Collection entries:
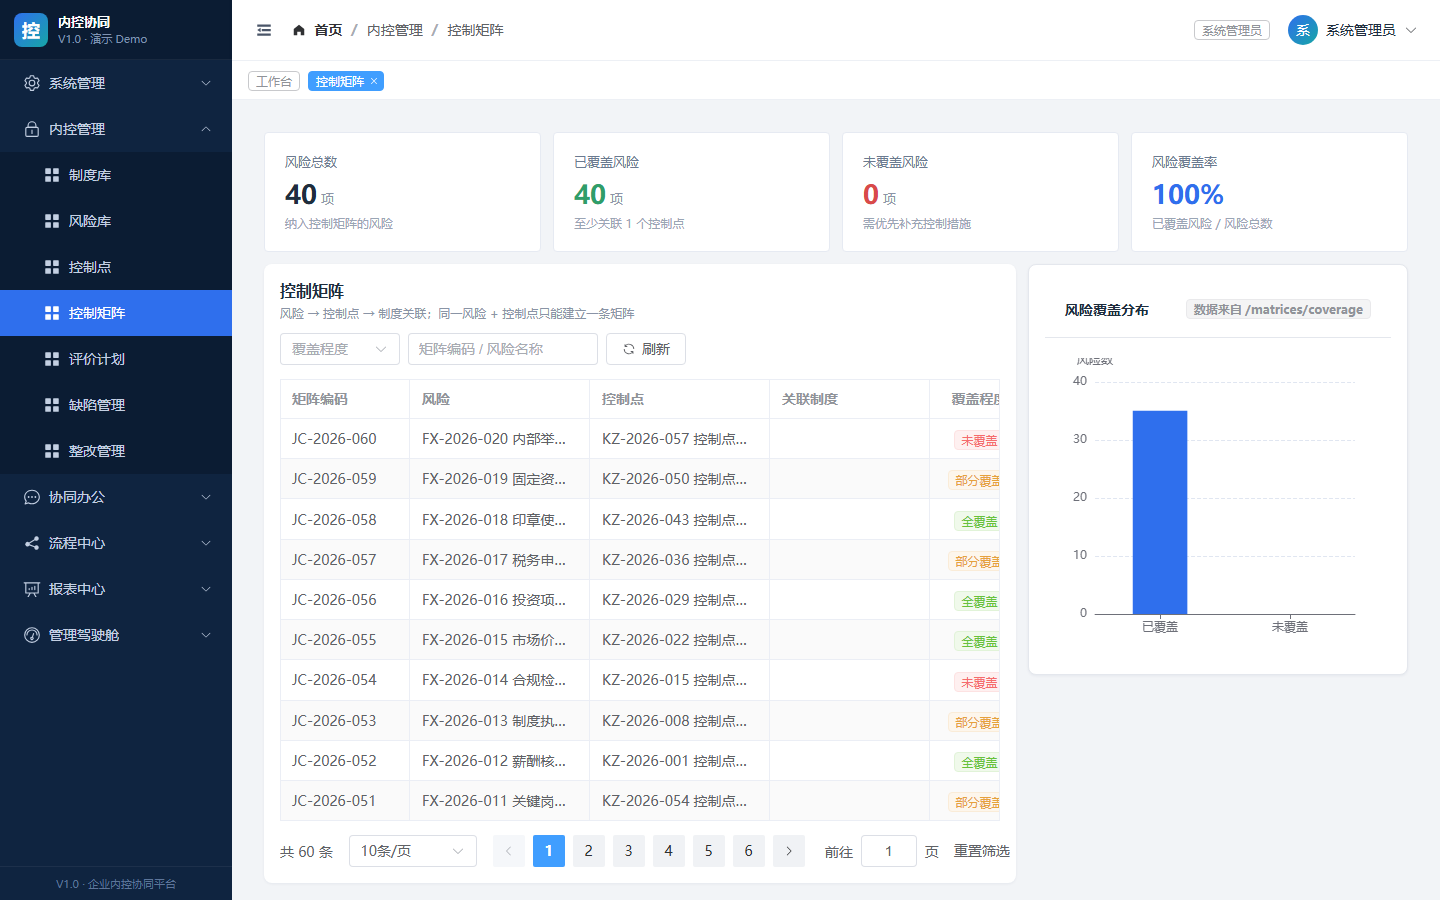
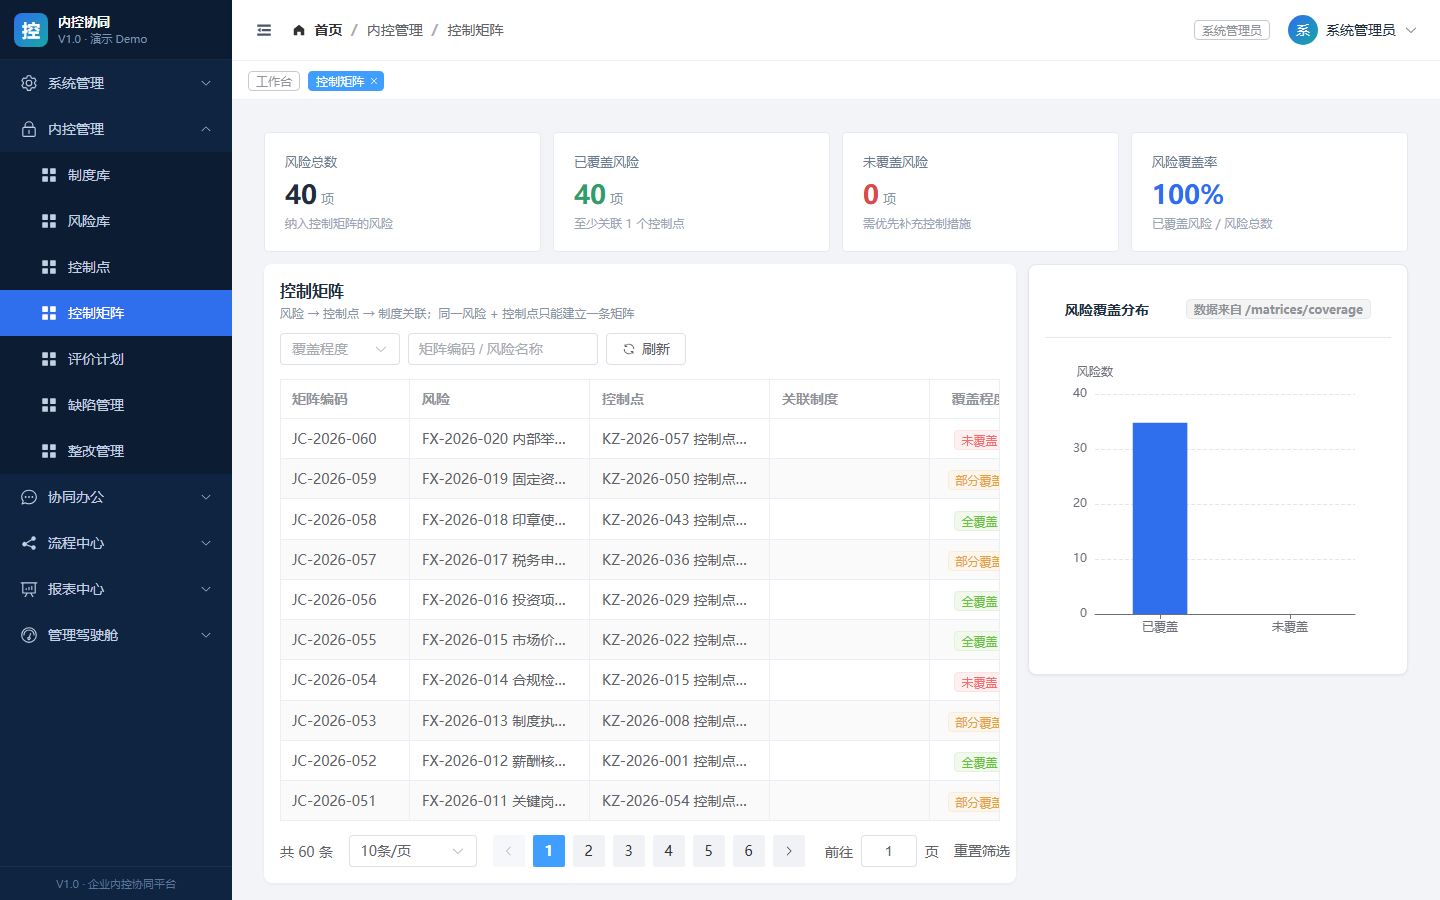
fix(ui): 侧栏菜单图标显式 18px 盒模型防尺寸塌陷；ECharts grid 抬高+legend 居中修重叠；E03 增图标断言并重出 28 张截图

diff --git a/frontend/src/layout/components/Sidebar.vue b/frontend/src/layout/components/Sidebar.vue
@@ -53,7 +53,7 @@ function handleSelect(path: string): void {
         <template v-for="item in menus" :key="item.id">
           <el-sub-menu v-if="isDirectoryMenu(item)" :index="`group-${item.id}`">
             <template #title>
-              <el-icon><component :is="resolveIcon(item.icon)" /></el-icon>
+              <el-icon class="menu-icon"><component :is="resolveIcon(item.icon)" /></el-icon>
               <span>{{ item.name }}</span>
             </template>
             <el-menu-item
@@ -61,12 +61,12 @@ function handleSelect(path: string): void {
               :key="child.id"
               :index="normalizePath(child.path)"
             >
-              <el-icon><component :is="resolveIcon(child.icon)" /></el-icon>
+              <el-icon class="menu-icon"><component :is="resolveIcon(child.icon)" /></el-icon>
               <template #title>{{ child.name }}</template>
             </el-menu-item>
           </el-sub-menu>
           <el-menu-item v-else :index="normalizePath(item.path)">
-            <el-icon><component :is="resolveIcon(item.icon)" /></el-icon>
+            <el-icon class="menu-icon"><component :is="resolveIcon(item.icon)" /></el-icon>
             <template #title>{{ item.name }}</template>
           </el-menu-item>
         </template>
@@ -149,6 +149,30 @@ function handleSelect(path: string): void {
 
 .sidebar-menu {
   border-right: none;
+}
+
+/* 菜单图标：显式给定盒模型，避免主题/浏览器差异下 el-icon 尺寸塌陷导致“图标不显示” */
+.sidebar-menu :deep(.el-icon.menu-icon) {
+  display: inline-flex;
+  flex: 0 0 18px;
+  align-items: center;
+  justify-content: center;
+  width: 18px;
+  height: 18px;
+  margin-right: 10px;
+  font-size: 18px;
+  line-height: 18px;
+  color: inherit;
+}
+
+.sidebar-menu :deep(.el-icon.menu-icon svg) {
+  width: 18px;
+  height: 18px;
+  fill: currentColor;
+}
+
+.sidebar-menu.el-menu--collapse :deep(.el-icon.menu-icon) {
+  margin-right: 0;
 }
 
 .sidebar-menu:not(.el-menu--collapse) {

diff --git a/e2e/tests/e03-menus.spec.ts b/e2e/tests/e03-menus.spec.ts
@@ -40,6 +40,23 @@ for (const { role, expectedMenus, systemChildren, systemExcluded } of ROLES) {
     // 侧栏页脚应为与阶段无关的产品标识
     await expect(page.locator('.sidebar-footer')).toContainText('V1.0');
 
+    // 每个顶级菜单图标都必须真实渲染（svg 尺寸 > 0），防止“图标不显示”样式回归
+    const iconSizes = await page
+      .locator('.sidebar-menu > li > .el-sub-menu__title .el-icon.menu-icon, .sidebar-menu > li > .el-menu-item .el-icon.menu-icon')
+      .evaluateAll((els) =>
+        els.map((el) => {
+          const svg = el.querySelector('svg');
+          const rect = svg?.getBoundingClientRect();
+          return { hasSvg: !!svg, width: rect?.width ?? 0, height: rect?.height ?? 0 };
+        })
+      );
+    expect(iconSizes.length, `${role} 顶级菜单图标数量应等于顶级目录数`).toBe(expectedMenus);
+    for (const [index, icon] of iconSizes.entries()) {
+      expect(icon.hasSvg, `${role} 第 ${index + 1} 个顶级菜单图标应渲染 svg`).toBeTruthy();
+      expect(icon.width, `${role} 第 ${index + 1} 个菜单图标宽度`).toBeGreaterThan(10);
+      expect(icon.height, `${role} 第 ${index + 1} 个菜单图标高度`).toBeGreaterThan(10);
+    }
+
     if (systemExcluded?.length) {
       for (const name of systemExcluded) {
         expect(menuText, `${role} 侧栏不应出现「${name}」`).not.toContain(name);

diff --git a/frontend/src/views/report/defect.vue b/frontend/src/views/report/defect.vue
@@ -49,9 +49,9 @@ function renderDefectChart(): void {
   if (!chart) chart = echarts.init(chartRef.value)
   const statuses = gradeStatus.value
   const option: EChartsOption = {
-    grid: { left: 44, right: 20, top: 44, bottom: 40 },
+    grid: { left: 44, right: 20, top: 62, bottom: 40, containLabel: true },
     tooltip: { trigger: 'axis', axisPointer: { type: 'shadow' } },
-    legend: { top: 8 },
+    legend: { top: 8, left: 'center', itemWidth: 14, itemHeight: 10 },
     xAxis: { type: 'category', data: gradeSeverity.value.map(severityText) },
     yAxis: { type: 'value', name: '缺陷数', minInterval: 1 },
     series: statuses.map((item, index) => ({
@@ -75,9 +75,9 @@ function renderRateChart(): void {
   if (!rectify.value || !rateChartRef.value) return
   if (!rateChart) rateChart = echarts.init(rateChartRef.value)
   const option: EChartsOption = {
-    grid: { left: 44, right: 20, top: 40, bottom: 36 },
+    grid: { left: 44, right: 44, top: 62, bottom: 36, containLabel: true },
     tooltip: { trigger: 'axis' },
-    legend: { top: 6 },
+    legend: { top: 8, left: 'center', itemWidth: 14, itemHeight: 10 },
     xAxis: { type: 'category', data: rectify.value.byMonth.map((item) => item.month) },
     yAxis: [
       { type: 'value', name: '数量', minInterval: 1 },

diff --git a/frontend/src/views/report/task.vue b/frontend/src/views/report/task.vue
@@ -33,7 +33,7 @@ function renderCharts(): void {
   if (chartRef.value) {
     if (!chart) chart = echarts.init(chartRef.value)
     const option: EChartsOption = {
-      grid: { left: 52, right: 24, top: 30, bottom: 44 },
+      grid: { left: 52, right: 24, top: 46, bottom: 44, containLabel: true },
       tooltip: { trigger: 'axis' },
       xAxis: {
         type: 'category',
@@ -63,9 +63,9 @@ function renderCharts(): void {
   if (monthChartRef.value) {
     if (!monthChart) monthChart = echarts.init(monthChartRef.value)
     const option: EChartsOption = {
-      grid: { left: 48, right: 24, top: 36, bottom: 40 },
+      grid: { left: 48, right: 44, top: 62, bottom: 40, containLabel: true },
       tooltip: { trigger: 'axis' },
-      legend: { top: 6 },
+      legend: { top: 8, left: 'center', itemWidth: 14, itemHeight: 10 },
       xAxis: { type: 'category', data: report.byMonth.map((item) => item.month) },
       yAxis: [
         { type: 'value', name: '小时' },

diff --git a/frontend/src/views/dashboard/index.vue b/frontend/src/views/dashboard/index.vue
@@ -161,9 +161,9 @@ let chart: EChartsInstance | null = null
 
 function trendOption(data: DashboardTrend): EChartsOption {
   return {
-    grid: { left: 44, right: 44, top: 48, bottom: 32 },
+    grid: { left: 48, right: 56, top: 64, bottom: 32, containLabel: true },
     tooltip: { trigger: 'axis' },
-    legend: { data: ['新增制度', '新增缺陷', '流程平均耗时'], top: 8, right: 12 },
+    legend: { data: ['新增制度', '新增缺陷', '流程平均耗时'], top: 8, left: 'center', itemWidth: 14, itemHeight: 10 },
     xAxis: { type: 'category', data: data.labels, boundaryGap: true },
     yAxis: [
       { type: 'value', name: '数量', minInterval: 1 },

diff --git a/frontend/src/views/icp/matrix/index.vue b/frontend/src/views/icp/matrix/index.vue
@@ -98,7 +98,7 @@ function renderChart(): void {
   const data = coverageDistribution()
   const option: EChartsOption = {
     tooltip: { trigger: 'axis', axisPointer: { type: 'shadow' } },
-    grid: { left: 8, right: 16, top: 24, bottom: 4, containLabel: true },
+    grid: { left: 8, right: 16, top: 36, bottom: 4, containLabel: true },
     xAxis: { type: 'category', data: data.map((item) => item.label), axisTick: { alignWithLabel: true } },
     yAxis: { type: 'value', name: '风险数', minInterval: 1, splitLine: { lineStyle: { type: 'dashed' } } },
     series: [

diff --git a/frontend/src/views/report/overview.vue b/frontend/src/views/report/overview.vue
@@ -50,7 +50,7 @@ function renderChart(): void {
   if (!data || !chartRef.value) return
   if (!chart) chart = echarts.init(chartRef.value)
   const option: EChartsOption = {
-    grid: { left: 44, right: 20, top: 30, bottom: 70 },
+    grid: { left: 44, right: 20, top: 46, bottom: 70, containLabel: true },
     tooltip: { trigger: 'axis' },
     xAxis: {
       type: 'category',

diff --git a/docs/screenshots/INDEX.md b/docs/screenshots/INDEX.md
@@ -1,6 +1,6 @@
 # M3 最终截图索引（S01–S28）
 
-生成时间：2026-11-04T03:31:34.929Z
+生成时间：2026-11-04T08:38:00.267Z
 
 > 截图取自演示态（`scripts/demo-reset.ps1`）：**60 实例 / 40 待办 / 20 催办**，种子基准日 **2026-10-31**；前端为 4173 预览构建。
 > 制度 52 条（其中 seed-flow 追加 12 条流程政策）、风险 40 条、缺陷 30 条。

Work instruction: From the line holding "diff --git a/frontend/src/views/report/overview.vue" to the final line of the data, output each line exactly and nothing more.

Solution to the problem:
diff --git a/frontend/src/views/report/overview.vue b/frontend/src/views/report/overview.vue
@@ -50,7 +50,7 @@ function renderChart(): void {
   if (!data || !chartRef.value) return
   if (!chart) chart = echarts.init(chartRef.value)
   const option: EChartsOption = {
-    grid: { left: 44, right: 20, top: 30, bottom: 70 },
+    grid: { left: 44, right: 20, top: 46, bottom: 70, containLabel: true },
     tooltip: { trigger: 'axis' },
     xAxis: {
       type: 'category',

diff --git a/docs/screenshots/INDEX.md b/docs/screenshots/INDEX.md
@@ -1,6 +1,6 @@
 # M3 最终截图索引（S01–S28）
 
-生成时间：2026-11-04T03:31:34.929Z
+生成时间：2026-11-04T08:38:00.267Z
 
 > 截图取自演示态（`scripts/demo-reset.ps1`）：**60 实例 / 40 待办 / 20 催办**，种子基准日 **2026-10-31**；前端为 4173 预览构建。
 > 制度 52 条（其中 seed-flow 追加 12 条流程政策）、风险 40 条、缺陷 30 条。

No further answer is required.